→ Exercise directions
Show all lines from the material that carry the word "element".

-- Opening Marker --

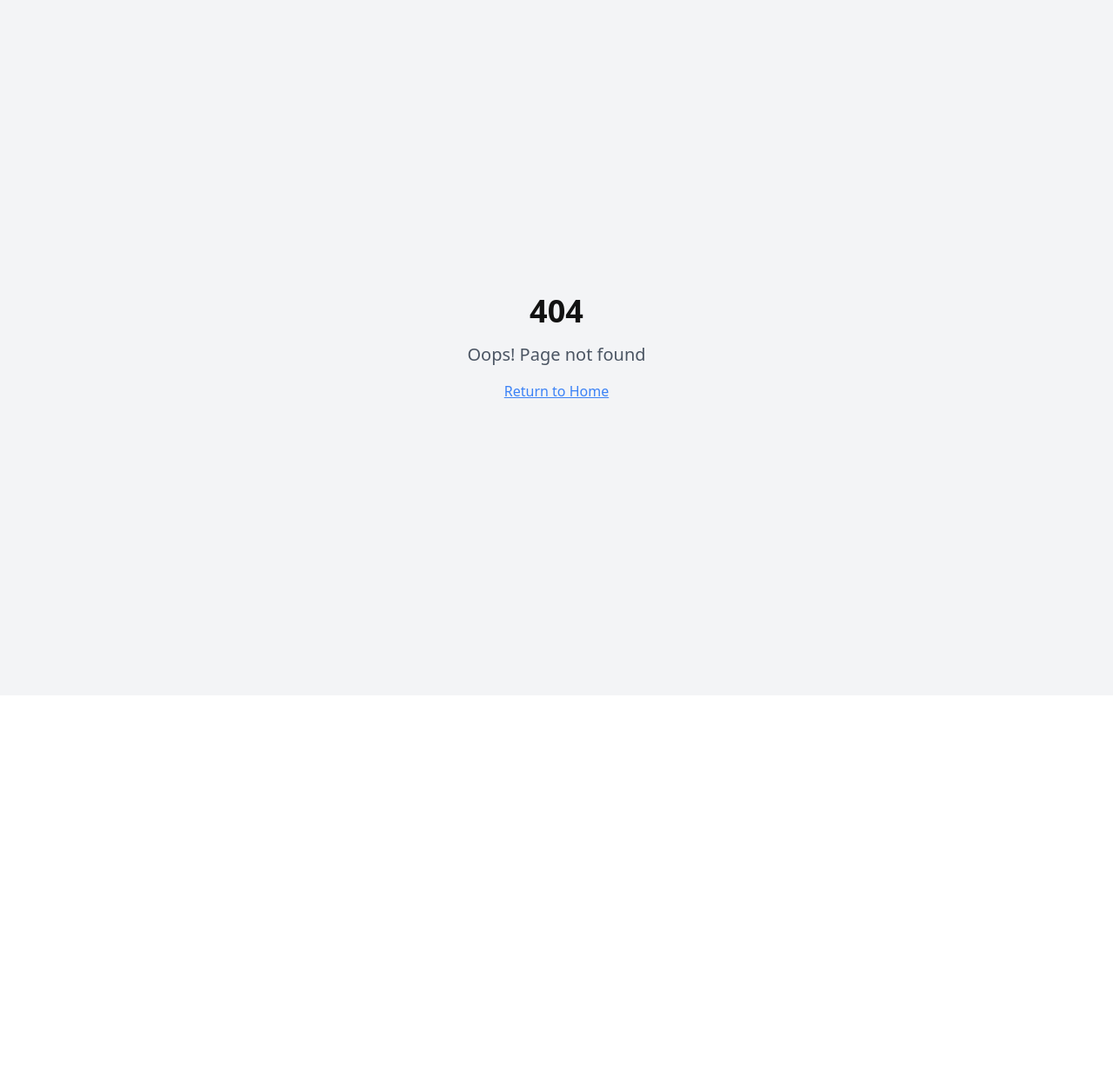
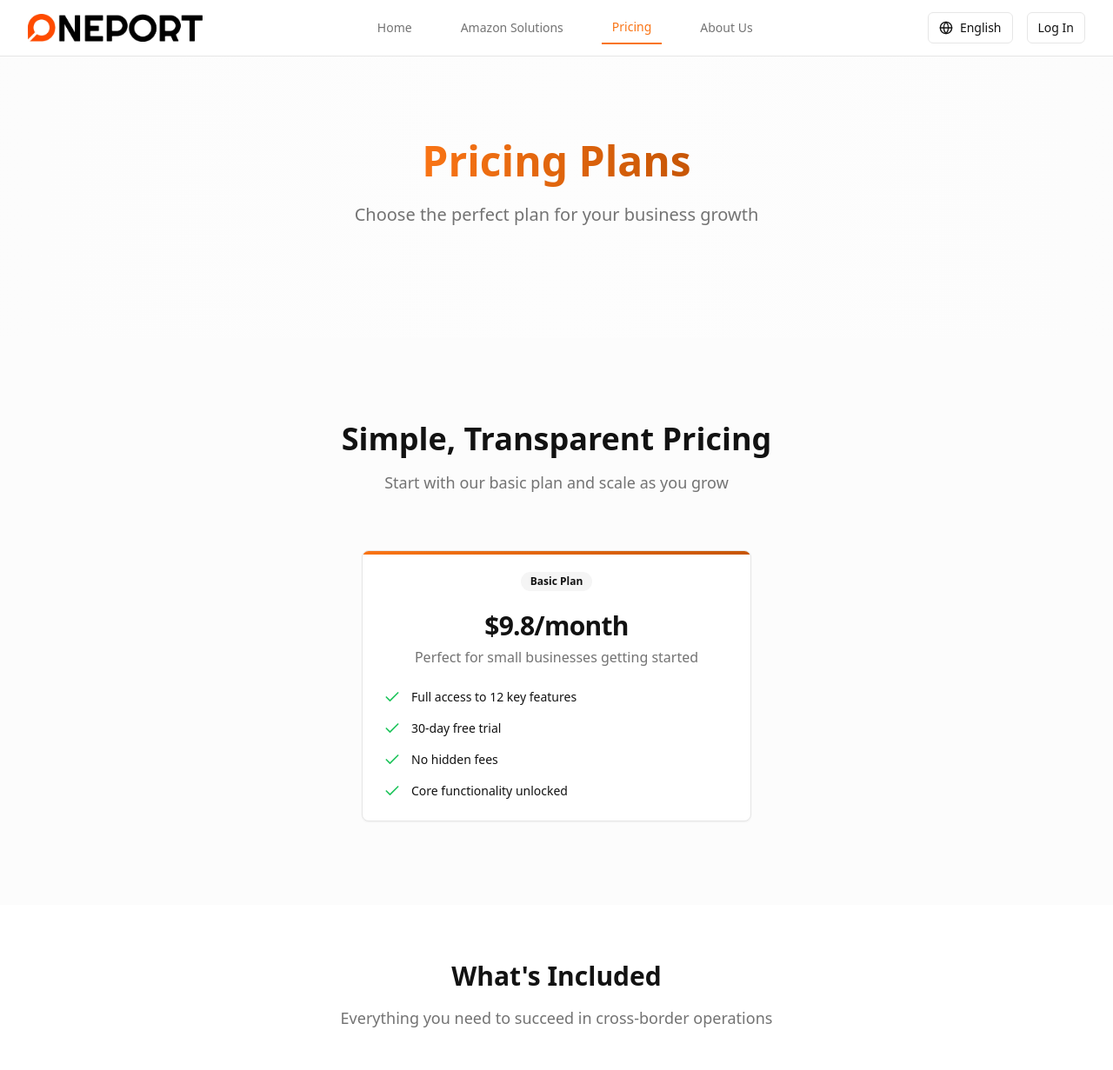
Before and after one commit to haiyuanhe/oneport-ai-growth, a React (Vite) app: page /pricing in a window 1280 px wide. Before the commit this address had no page. Shown: the top 1231 px of the page at 87% size. Before the commit the page ends 800 px from the top, so only its background shows below. Built offline with nearby package versions, Linux system fonts and the light colour scheme.

Commit message:
feat: update navigation, footer, and add pricing page with internationalization support

```diff
--- a/src/App.tsx
+++ b/src/App.tsx
@@ -5,6 +5,7 @@ import { QueryClient, QueryClientProvider } from "@tanstack/react-query";
 import { BrowserRouter, Routes, Route } from "react-router-dom";
 import Index from "./pages/Index";
 import AmazonSolutions from "./pages/AmazonSolutions";
+import Pricing from "./pages/Pricing";
 import About from "./pages/About";
 import Login from "./pages/Login";
 import SignUp from "./pages/SignUp";
@@ -21,6 +22,7 @@ const App = () => (
         <Routes>
           <Route path="/" element={<Index />} />
           <Route path="/amazon-solutions" element={<AmazonSolutions />} />
+          <Route path="/pricing" element={<Pricing />} />
           <Route path="/about" element={<About />} />
           <Route path="/login" element={<Login />} />
           {/* ADD ALL CUSTOM ROUTES ABOVE THE CATCH-ALL "*" ROUTE */}
--- a/src/components/Footer.tsx
+++ b/src/components/Footer.tsx
@@ -65,6 +65,12 @@ const Footer = () => {
                 {t('nav.amazonSolutions')}
               </a>
               <a
+                href="/pricing"
+                className="block text-sm text-white/70 hover:text-[hsl(var(--oneport-orange))] transition-colors"
+              >
+                {t('nav.pricing')}
+              </a>
+              <a
                 href="/about"
                 className="block text-sm text-white/70 hover:text-[hsl(var(--oneport-orange))] transition-colors"
               >
--- a/src/components/Navigation.tsx
+++ b/src/components/Navigation.tsx
@@ -13,6 +13,7 @@ const Navigation = () => {
   const navigation = [
     { name: t('nav.home'), href: '/' },
     { name: t('nav.amazonSolutions'), href: '/amazon-solutions' },
+    { name: t('nav.pricing'), href: '/pricing' },
     { name: t('nav.aboutUs'), href: '/about' },
   ];
 
--- a/src/locales/en.json
+++ b/src/locales/en.json
@@ -2,6 +2,7 @@
   "nav": {
     "home": "Home",
     "amazonSolutions": "Amazon Solutions",
+    "pricing": "Pricing",
     "aboutUs": "About Us",
     "login": "Log In",
     "signUp": "Sign Up",
@@ -45,7 +46,7 @@
       },
       "research": {
         "title": "Product Research & Analysis",
-        "description": "Competitor analysis and market insights to optimize your product strategy"
+        "description": "Optimize your product keywords and sales strategies based on your store product sales and advertising results"
       }
     },
     "operations": {
@@ -60,7 +61,7 @@
       },
       "pricing": {
         "title": "Automated Pricing Optimization",
-        "description": "Smart pricing based on Buy Box status and competitor analysis"
+        "description": "Based on your store sales and promotion feedback, we can conduct intelligent analysis and pricing"
       }
     },
     "marketing": {
@@ -70,12 +71,12 @@
         "description": "Lightning deals and coupon management with automated inventory linking"
       },
       "buyer": {
-        "title": "Buyer & Seller Information Services",
-        "description": "Automated buyer data sync and seller metrics aggregation"
+        "title": "Seller Information Services",
+        "description": "Automatically synchronize internal messages to promptly respond to seller's needs and provide better services"
       },
       "feedback": {
         "title": "Feedback & Review Management",
-        "description": "15-minute review alerts with automated negative review workflows"
+        "description": "Automatically analyze and improve based on your store’s feedback and reviews"
       }
     },
     "supplyChain": {
@@ -193,6 +194,48 @@
       "terms": "By signing up, you agree to our Terms of Service and Privacy Policy"
     }
   },
+  "pricing": {
+    "title": "Pricing Plans",
+    "subtitle": "Choose the perfect plan for your business growth",
+    "plans": {
+      "title": "Simple, Transparent Pricing",
+      "subtitle": "Start with our basic plan and scale as you grow",
+      "basic": {
+        "title": "Basic Plan",
+        "price": "$9.8/month",
+        "description": "Perfect for small businesses getting started",
+        "features": [
+          "Full access to 12 key features",
+          "30-day free trial",
+          "No hidden fees",
+          "Core functionality unlocked"
+        ]
+      }
+    },
+    "features": {
+      "title": "What's Included",
+      "subtitle": "Everything you need to succeed in cross-border operations",
+      "list": [
+        {
+          "title": "AI-Powered Automation",
+          "description": "Automate complex workflows with intelligent AI agents"
+        },
+        {
+          "title": "Real-time Analytics",
+          "description": "Get insights into your operations performance"
+        },
+        {
+          "title": "24/7 Support",
+          "description": "Expert team support whenever you need it"
+        }
+      ]
+    },
+    "cta": {
+      "title": "Ready to Get Started?",
+      "description": "Join thousands of merchants who trust ONEPORT AI",
+      "button": "Start Free Trial"
+    }
+  },
   "footer": {
     "slogan": "ONEPORT AI -- Grow Global, Work Simple",
     "copyright": "© 2025 Oneport. 浙ICP备2025168762号",
--- a/src/locales/zh.json
+++ b/src/locales/zh.json
@@ -2,6 +2,7 @@
   "nav": {
     "home": "首页",
     "amazonSolutions": "亚马逊解决方案",
+    "pricing": "价格",
     "aboutUs": "关于我们",
     "login": "登录",
     "signUp": "注册",
@@ -45,7 +46,7 @@
       },
       "research": {
         "title": "产品研究与分析",
-        "description": "竞争对手分析和市场洞察，优化您的产品策略"
+        "description": "根据您的店铺产品销量与广告效果，优化您的产品关键字与销售策略。"
       }
     },
     "operations": {
@@ -60,7 +61,7 @@
       },
       "pricing": {
         "title": "自动化定价优化",
-        "description": "基于Buy Box状态和竞争对手分析的智能定价"
+        "description": "基于您的店铺销量与活动推广反馈，进行只能分析与定价"
       }
     },
     "marketing": {
@@ -70,12 +71,12 @@
         "description": "秒杀和优惠券管理，自动库存关联"
       },
       "buyer": {
-        "title": "买卖家信息服务",
-        "description": "自动买家数据同步和卖家指标汇总"
+        "title": "买家信息服务",
+        "description": "自动同步站内信，及时响应买家需求，提供更优质的服务"
       },
       "feedback": {
         "title": "反馈与评价管理",
-        "description": "15分钟评价提醒，自动负面评价处理流程"
+        "description": "根据您店铺的反馈与评价，自动分析与改善"
       }
     },
     "supplyChain": {
@@ -193,6 +194,48 @@
       "terms": "注册即表示您同意我们的服务条款和隐私政策"
     }
   },
+  "pricing": {
+    "title": "定价方案",
+    "subtitle": "为您的业务增长选择完美方案",
+    "plans": {
+      "title": "简单透明的定价",
+      "subtitle": "从基础方案开始，随业务增长而扩展",
+      "basic": {
+        "title": "基础方案",
+        "price": "$9.8/月",
+        "description": "适合刚起步的小型企业",
+        "features": [
+          "12项核心功能全权限",
+          "30天免费试用",
+          "无隐藏费用",
+          "核心功能全解锁"
+        ]
+      }
+    },
+    "features": {
+      "title": "包含内容",
+      "subtitle": "跨境运营成功所需的一切",
+      "list": [
+        {
+          "title": "AI驱动自动化",
+          "description": "通过智能AI代理自动化复杂工作流程"
+        },
+        {
+          "title": "实时分析",
+          "description": "深入了解您的运营表现"
+        },
+        {
+          "title": "24/7支持",
+          "description": "随时提供专家团队支持"
+        }
+      ]
+    },
+    "cta": {
+      "title": "准备开始了吗？",
+      "description": "加入数千名信任ONEPORT AI的商家",
+      "button": "开始免费试用"
+    }
+  },
   "footer": {
     "slogan": "ONEPORT AI -- 全球增长，简单工作",
     "copyright": "© 2025 Oneport. 浙ICP备2025168762号",
--- a/src/pages/AmazonSolutions.tsx
+++ b/src/pages/AmazonSolutions.tsx
@@ -4,7 +4,7 @@ import Footer from '@/components/Footer';
 import { Card, CardContent, CardHeader, CardTitle } from "@/components/ui/card";
 import { Button } from "@/components/ui/button";
 import { Badge } from "@/components/ui/badge";
-import { Package, Search, BarChart3, Target, DollarSign, ShoppingCart, Users, MessageSquare, Truck, Calculator, BookOpen, Check } from "lucide-react";
+import { Package, Search, BarChart3, Target, DollarSign, ShoppingCart, Users, MessageSquare, Truck, Calculator, BookOpen } from "lucide-react";
 import amazonSolutionsImage from "@/assets/amazon-solutions.jpg";
 const AmazonSolutions = () => {
   const {
@@ -94,37 +94,7 @@ const AmazonSolutions = () => {
         </div>
       </section>
 
-      {/* Pricing Section */}
-      <section className="py-24 bg-muted/30">
-        <div className="max-w-7xl mx-auto px-4 sm:px-6 lg:px-8">
-          <div className="text-center mb-16">
-            <h2 className="text-4xl font-bold mb-4">{t('amazon.pricing.title')}</h2>
-          </div>
 
-          <div className="max-w-md mx-auto">
-            <Card className="relative overflow-hidden">
-              <div className="absolute top-0 left-0 right-0 h-1 bg-gradient-to-r from-[hsl(var(--oneport-orange))] to-[hsl(var(--oneport-orange-dark))]"></div>
-              <CardHeader className="text-center">
-                <Badge variant="secondary" className="w-fit mx-auto mb-4">
-                  {t('amazon.pricing.basic.title')}
-                </Badge>
-                <CardTitle className="text-3xl font-bold">
-                  {t('amazon.pricing.basic.price')}
-                </CardTitle>
-              </CardHeader>
-              <CardContent className="space-y-4">
-                {(t('amazon.pricing.basic.features', {
-                returnObjects: true
-              }) as string[]).map((feature: string, index: number) => <div key={index} className="flex items-center space-x-3">
-                    <Check className="h-5 w-5 text-green-500 flex-shrink-0" />
-                    <span className="text-sm">{feature}</span>
-                  </div>)}
-
-              </CardContent>
-            </Card>
-          </div>
-        </div>
-      </section>
 
       {/* Features Grid */}
       <section className="py-16">
--- /dev/null
+++ b/src/pages/Pricing.tsx
@@ -0,0 +1,122 @@
+import { useTranslation } from 'react-i18next';
+import Navigation from '@/components/Navigation';
+import Footer from '@/components/Footer';
+import { Card, CardContent, CardHeader, CardTitle } from "@/components/ui/card";
+import { Badge } from "@/components/ui/badge";
+import { Check } from "lucide-react";
+
+const Pricing = () => {
+  const { t } = useTranslation();
+
+  return (
+    <div className="min-h-screen bg-background">
+      <Navigation />
+
+      {/* Hero Section */}
+      <section className="relative py-24 overflow-hidden">
+        <div className="absolute inset-0 bg-gradient-to-r from-muted/30 via-muted/20 to-muted/30"></div>
+
+        <div className="relative max-w-7xl mx-auto px-4 sm:px-6 lg:px-8">
+          <div className="max-w-3xl mx-auto text-center">
+            <h1 className="text-5xl font-bold mb-6">
+              <span className="bg-gradient-to-r from-[hsl(var(--oneport-orange))] to-[hsl(var(--oneport-orange-dark))] bg-clip-text text-transparent">
+                {t('pricing.title')}
+              </span>
+            </h1>
+            <p className="text-xl text-muted-foreground mb-8">
+              {t('pricing.subtitle')}
+            </p>
+          </div>
+        </div>
+      </section>
+
+      {/* Pricing Section */}
+      <section className="py-24 bg-muted/30">
+        <div className="max-w-7xl mx-auto px-4 sm:px-6 lg:px-8">
+          <div className="text-center mb-16">
+            <h2 className="text-4xl font-bold mb-4">{t('pricing.plans.title')}</h2>
+            <p className="text-lg text-muted-foreground max-w-2xl mx-auto">
+              {t('pricing.plans.subtitle')}
+            </p>
+          </div>
+
+          <div className="max-w-md mx-auto">
+            <Card className="relative overflow-hidden">
+              <div className="absolute top-0 left-0 right-0 h-1 bg-gradient-to-r from-[hsl(var(--oneport-orange))] to-[hsl(var(--oneport-orange-dark))]"></div>
+              <CardHeader className="text-center">
+                <Badge variant="secondary" className="w-fit mx-auto mb-4">
+                  {t('pricing.plans.basic.title')}
+                </Badge>
+                <CardTitle className="text-3xl font-bold">
+                  {t('pricing.plans.basic.price')}
+                </CardTitle>
+                <p className="text-muted-foreground">
+                  {t('pricing.plans.basic.description')}
+                </p>
+              </CardHeader>
+              <CardContent className="space-y-4">
+                {(t('pricing.plans.basic.features', {
+                  returnObjects: true
+                }) as string[]).map((feature: string, index: number) => (
+                  <div key={index} className="flex items-center space-x-3">
+                    <Check className="h-5 w-5 text-green-500 flex-shrink-0" />
+                    <span className="text-sm">{feature}</span>
+                  </div>
+                ))}
+              </CardContent>
+            </Card>
+          </div>
+        </div>
+      </section>
+
+      {/* Features Overview */}
+      <section className="py-16">
+        <div className="max-w-7xl mx-auto px-4 sm:px-6 lg:px-8">
+          <div className="text-center mb-12">
+            <h2 className="text-3xl font-bold mb-4">{t('pricing.features.title')}</h2>
+            <p className="text-lg text-muted-foreground max-w-2xl mx-auto">
+              {t('pricing.features.subtitle')}
+            </p>
+          </div>
+
+          <div className="grid grid-cols-1 md:grid-cols-2 lg:grid-cols-3 gap-6">
+            {(t('pricing.features.list', {
+              returnObjects: true
+            }) as Array<{title: string, description: string}>).map((feature, index) => (
+              <Card key={index} className="hover:shadow-lg transition-all duration-300 group">
+                <CardHeader>
+                  <CardTitle className="text-lg">{feature.title}</CardTitle>
+                </CardHeader>
+                <CardContent>
+                  <p className="text-muted-foreground">{feature.description}</p>
+                </CardContent>
+              </Card>
+            ))}
+          </div>
+        </div>
+      </section>
+
+      {/* CTA Section */}
+      <section className="py-16 bg-muted/30">
+        <div className="max-w-4xl mx-auto px-4 sm:px-6 lg:px-8 text-center">
+          <h2 className="text-3xl font-bold mb-4">{t('pricing.cta.title')}</h2>
+          <p className="text-lg text-muted-foreground mb-8">
+            {t('pricing.cta.description')}
+          </p>
+          <a
+            href="https://app.oneportai.com"
+            target="_blank"
+            rel="noopener noreferrer"
+            className="inline-flex items-center px-6 py-3 bg-[hsl(var(--oneport-orange))] text-white font-medium rounded-lg hover:bg-[hsl(var(--oneport-orange-dark))] transition-colors"
+          >
+            {t('pricing.cta.button')}
+          </a>
+        </div>
+      </section>
+
+      <Footer />
+    </div>
+  );
+};
+
+export default Pricing;
```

-- Closing Marker --

→ Output below
           <Route path="/" element={<Index />} />
           <Route path="/amazon-solutions" element={<AmazonSolutions />} />
+          <Route path="/pricing" element={<Pricing />} />
           <Route path="/about" element={<About />} />
           <Route path="/login" element={<Login />} />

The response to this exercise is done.